The sandwich franchise market is one of the most competitive in the food franchising sector. Overheads are low and margins are tight, which creates a saturated market that franchisees have to compete tooth-and-nail in in order to make a splash.
There’s a very interesting dispatch on sandwich franchising in the latest issue of Franchise Times magazine. The story centers around the introduction of the $5 dollar foot-long sub by Subway last year. The idea, which was quickly copied by other sandwich franchisees, was met with some consternation by franchisees like Jim Underwood of Alabama, who thought the discount would further eat into their profits (no pun intended).
The end result has been quite different.
Underwood isn’t hesitant anymore. “I’m paying a little extra food costs, and am getting a little less on the bottom line as a percentage,” he said. “But I had the best year ever, profit-wise, in 2008. So how could I really complain too much? It worked.”
He’s not the only one who had a good year. Subway’s sales were up 17 percent last year, according to the restaurant-consulting firm Technomic—a hefty amount for such a giant chain. Much of the credit goes to that $5 promotion, timed perfectly at the outset of a recession that would turn diners into value-conscious consumers.
At the same time that ice cream franchises are enjoying a resurgence, sandwich franchises are providing great sustenance to franchisees during the recession.
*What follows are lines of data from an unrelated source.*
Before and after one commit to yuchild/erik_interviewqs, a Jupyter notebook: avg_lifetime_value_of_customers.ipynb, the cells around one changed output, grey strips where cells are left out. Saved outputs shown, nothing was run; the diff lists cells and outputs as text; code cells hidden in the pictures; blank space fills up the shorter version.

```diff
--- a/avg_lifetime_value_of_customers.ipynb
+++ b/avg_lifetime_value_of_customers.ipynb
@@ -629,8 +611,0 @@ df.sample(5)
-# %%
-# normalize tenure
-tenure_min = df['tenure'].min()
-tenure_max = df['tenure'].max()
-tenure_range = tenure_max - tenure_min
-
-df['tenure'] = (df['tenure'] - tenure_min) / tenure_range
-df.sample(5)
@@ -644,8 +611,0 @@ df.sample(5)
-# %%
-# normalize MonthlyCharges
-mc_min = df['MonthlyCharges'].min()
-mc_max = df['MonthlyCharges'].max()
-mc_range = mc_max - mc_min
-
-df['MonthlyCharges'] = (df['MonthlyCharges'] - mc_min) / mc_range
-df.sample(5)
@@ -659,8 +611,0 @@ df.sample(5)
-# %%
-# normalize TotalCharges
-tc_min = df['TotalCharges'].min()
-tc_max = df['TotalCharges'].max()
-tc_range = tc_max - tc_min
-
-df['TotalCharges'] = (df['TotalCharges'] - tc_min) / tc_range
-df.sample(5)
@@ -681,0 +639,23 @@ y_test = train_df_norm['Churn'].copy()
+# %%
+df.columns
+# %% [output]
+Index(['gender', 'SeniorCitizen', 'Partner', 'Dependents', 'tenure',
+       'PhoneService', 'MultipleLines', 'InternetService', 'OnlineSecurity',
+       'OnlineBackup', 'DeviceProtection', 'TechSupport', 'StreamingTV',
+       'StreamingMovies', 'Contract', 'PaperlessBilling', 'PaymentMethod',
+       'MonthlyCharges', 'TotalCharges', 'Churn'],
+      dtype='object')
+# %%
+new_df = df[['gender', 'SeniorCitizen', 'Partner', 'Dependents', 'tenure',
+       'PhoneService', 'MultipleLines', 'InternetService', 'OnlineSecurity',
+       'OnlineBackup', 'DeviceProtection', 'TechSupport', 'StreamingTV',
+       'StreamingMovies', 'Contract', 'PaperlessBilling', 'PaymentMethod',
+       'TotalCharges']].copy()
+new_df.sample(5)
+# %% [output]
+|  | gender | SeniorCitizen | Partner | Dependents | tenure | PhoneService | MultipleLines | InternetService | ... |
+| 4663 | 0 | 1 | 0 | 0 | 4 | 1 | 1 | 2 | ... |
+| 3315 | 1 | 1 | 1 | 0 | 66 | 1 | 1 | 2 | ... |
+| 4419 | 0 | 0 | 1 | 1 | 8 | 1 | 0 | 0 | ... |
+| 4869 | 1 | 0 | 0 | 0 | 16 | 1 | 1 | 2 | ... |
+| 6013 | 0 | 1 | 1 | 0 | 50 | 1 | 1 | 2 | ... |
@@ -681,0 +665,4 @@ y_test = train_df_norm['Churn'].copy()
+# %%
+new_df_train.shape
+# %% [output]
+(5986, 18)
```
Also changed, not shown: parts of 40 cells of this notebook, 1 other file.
It’s easy to understand why: their food is a cheap, healthier alternative, and for prospective franchisees, easier to purchase than a massive unit during a time when banks have little capital. The Franchising Times article is well worth the read, as it speaks with a variety of people in sandwich franchising about the future of the industry. It also testifies to the advantages of offering discounts to attract new customers.
As a side note, the foot-long discount was introduced by a franchisee in Florida before eventually being taken up by the franchisor and put into effect on a national level. This kind of initiative shows how effective franchisees can be at bringing about change.